U.S. and one in Japan but both are strategically placed. Its U.S.
office in Alexandria, Virginia is located next to the USPTO and its
additional Tokyo office places it in proximity to the booming Asian
technology market. Multinational corporations, universities, and
government agencies seek out Oblon, Spivak's highly regarded
trademark and patent prosecution practices and recurring record of
filing the most patent applications per year.
Good Thing He Kept His Day Job
At the ripe young age of 26, Norman Oblon founded the firm that
was to be known as Oblon, Spivak, McClelland, Maier & Neustadt
in Arlington, Virginia in 1968. Oblon attended law school at night
while working day jobs at the U.S. Patent and Trademark Office and
the U.S. Naval Laboratory. He met partners-to-be Martin Spivak,
Irvin McClelland and Gregory Maier as colleagues at the latter,
where all were civilian patent advisors.
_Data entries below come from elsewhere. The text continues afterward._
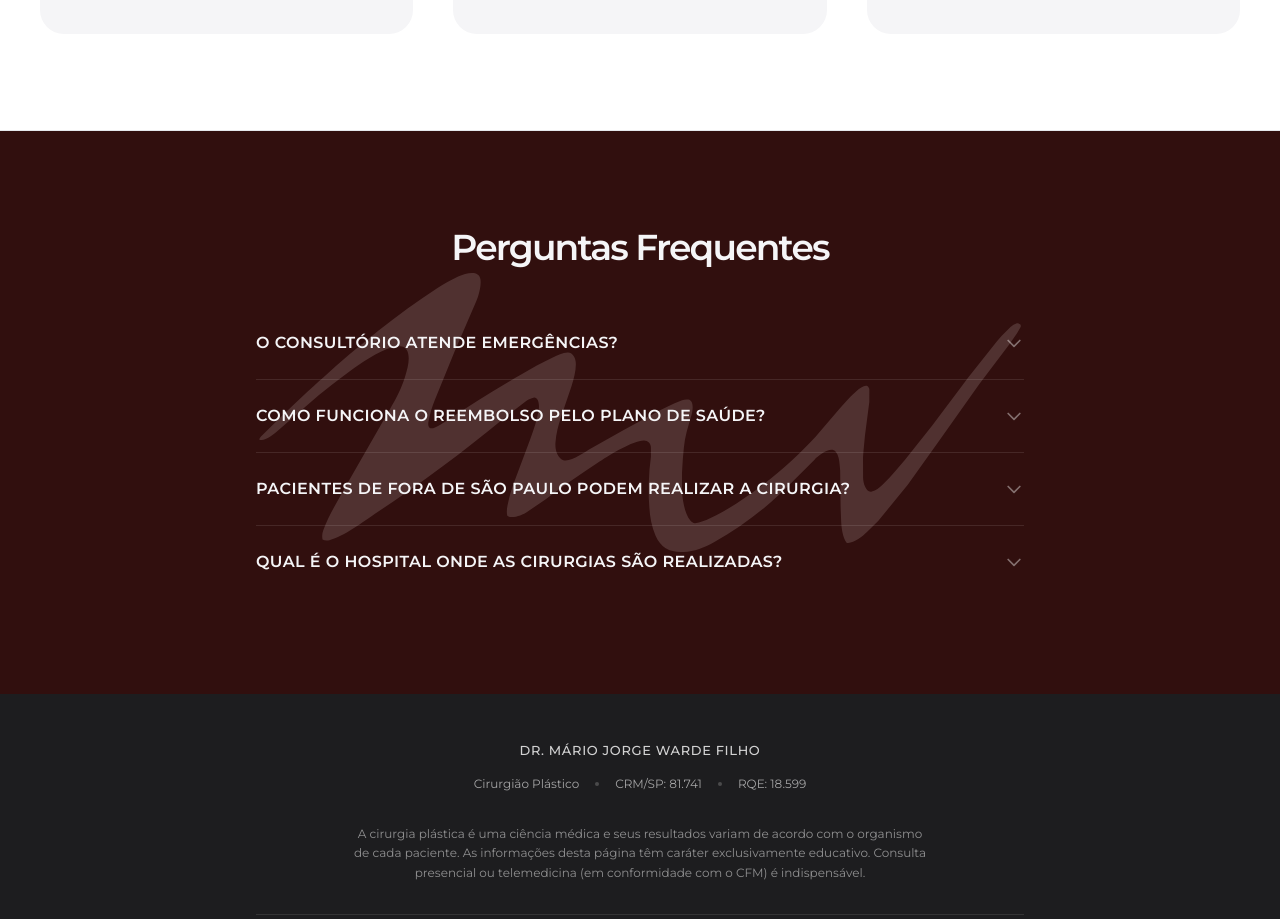
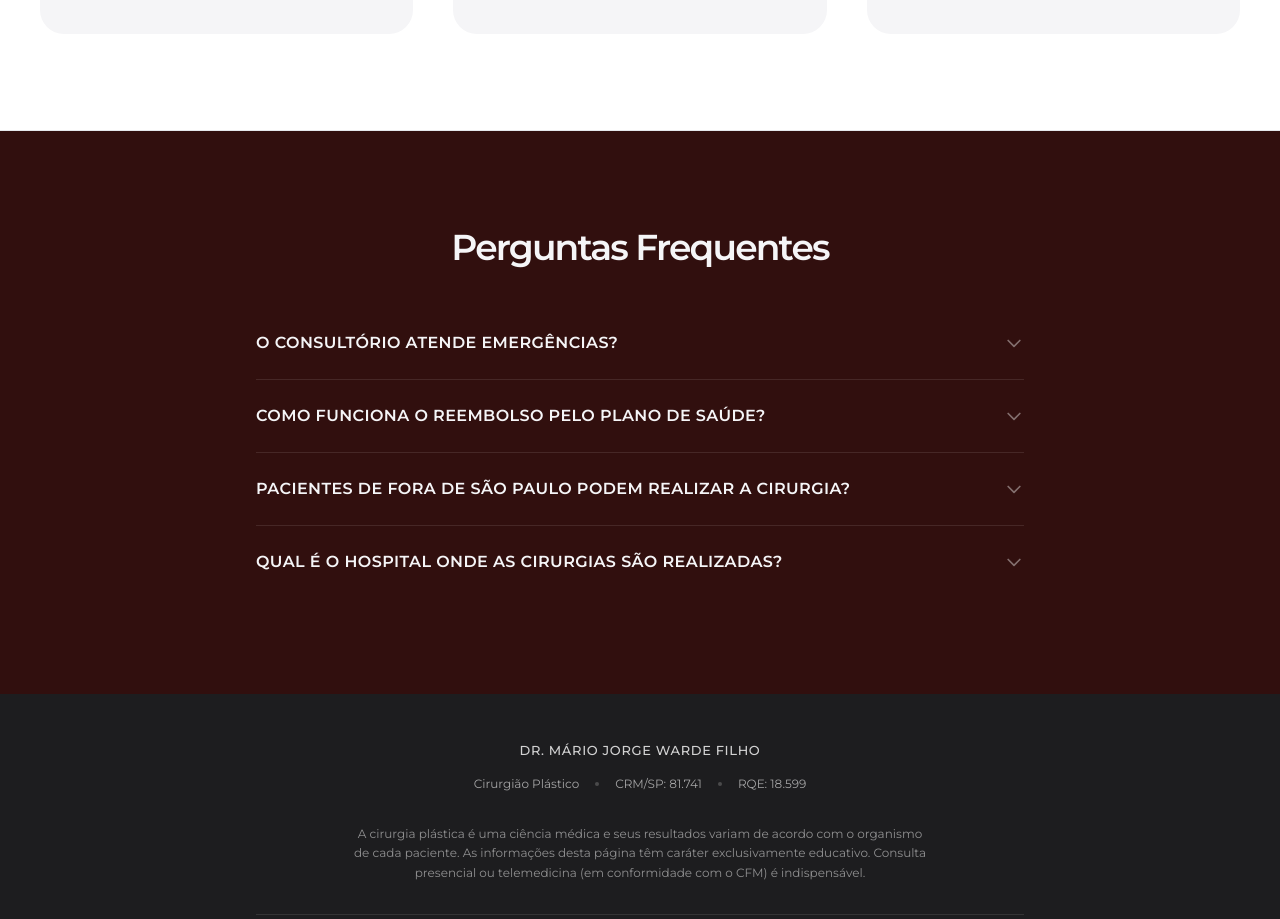
Before and after one commit to wardedrmario/site-institucional, a Next.js app: page /primeira-consulta in a window 1280 px wide. Shown: the part 5140-6059 px from the top of the page. Built offline with nearby package versions, Linux system fonts and the light colour scheme.

Commit message:
style(faq): remove mw logo background pattern

```diff
--- a/src/app/primeira-consulta/page.tsx
+++ b/src/app/primeira-consulta/page.tsx
@@ -350,13 +350,6 @@ export default function PrimeiraConsulta() {
 
       {/* 5. FAQ */}
       <section className="relative w-full bg-[#310f0e] py-24 px-6 border-t border-gray-200 overflow-hidden">
-        <div className="absolute inset-0 flex items-center justify-center pointer-events-none opacity-20">
-          <img
-            src="/images/mw-background.svg"
-            alt="MW Logo"
-            className="w-[800px] max-w-full object-contain"
-          />
-        </div>
 
         <div className="relative max-w-3xl mx-auto z-10">
           <div className="text-center mb-16">
```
The firm was one of the
first to jump on the emerging Japanese market in the 70s; to
accommodate its new clientele, the firm opened a Tokyo office and
created a manual in Japanese to guide foreign companies through the
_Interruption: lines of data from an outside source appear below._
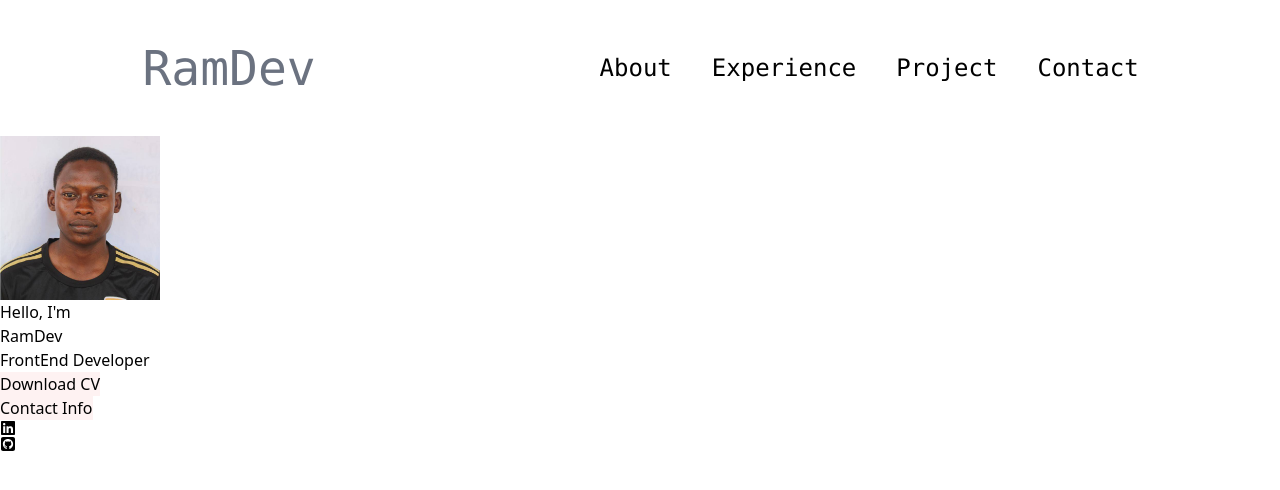
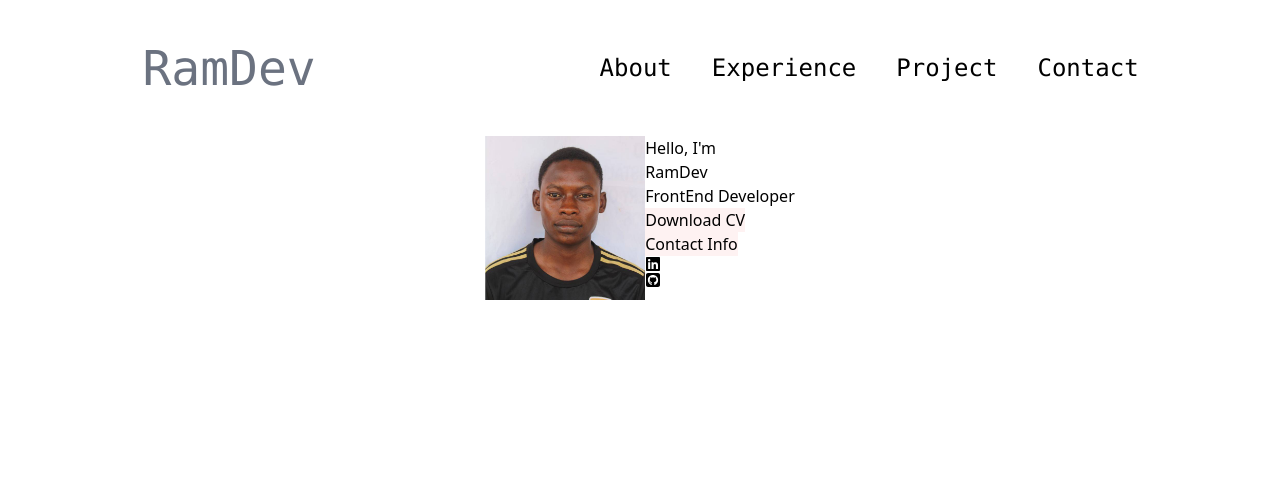
Before and after one commit to RamadanDY/My-Portfolio, a React (Create React App) app: page / in a window 1280 px wide. Shown: the top 490 px of the page. Built offline with nearby package versions, Linux system fonts and the light colour scheme.

Commit message:
hero section in the making

```diff
--- a/src/Components/HeroSec.jsx
+++ b/src/Components/HeroSec.jsx
@@ -3,6 +3,7 @@ import cv from '../Assets/MyCV.pdf'
 import Mypic from '../Assets/Mypic.jpg'
 import { FaLinkedin } from "react-icons/fa";
 import { FaSquareGithub } from "react-icons/fa6";
+import '../Components/'
 
 
 const HeroSec = () => {
@@ -12,7 +13,7 @@ const HeroSec = () => {
     }
   return (
     <>
-        <div className="portfolio">
+        <div className="portfolio flex flex-row justify-center h-90">
             <div className="pic-container">
             <img src={Mypic} alt=""  className='h-92  w-40' />
             </div>
@@ -35,12 +36,12 @@ const HeroSec = () => {
                 </div>
                 <div className="container-socials">
                     <div className="linkedin">
-                        <a href="http://">
+                        <a href="https://www.linkedin.com/public-profile/settings?trk=d_flagship3_profile_self_view_public_profile">
                         <FaLinkedin />
                         </a>
                     </div>
                     <div className="github">
-                        <a href="http://">
+                        <a href="https://github.com/RamadanDY">
                         <FaSquareGithub />
                         </a>
                     </div>
```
patent prosecution process. Oblon, Spivak's boutique status hasn't
stopped it from growing to become the eighth largest firm in
Particular Patent Professionals
Oblon, Spivak's full-service boutique status means its
activities range in everything from prosecution to ITC litigation,
interference, patent reexamination and reissuing, copyright and
opinions and counseling. Its patent prosecution practice in
particular is widely recognized. The firm placed first among IP
Today's"Top Patent Firms 2012" and was ranked by Benchmark
Litigation 2012, Best Lawyers in America,
Chambers and Partners, Intellectual Asset Management
Patent 1000: The World's Leading Patent Practitioners,
Corporate Counsel "Go-To Law Firms," Legal
500 and Managing Intellectual Property.
Oblon, Spivak was the first law firm to procure 4,000 U.S.
patents in a year in 2009, and then beat its own record the next
year with more than 5,000 patents in 2010. In 2011, the firm set
yet another record, outstripping the second and third place firms
by more than 2,000 patents each.
Oblon, Spivak made IP history in its representation of the
defendant in the 2002 Supreme Court case Festo Corp. v.
Shoketsu Kinzoku Kogyo Kabushiki Co., which dealt with the
doctrine of equivalents in IP law.
Seeking Polyglots and Ph.D.s
Better brush up on those languages. Oblon, Spivak attorneys
speak a variety, including Japanese, Mandarin, Korean, German and
French, in order to serve the firm's global clients in France,
Germany, Japan, Switzerland and Italy, in addition to the U.S. The
firm's extensive international professional relationships are
partially a legacy of the unique client training program it
instituted in 1969, which brought foreign professionals to the U.S.
to receive USPTO Patent Examiner training. Oblon, Spivak also
pioneered a now oft-replicated recruiting method of paying law
school tuitions for promising Ph.D.s. and still looks for advanced
degrees in fields like biotech, chemistry, physics, computer and
software engineering in potential recruits.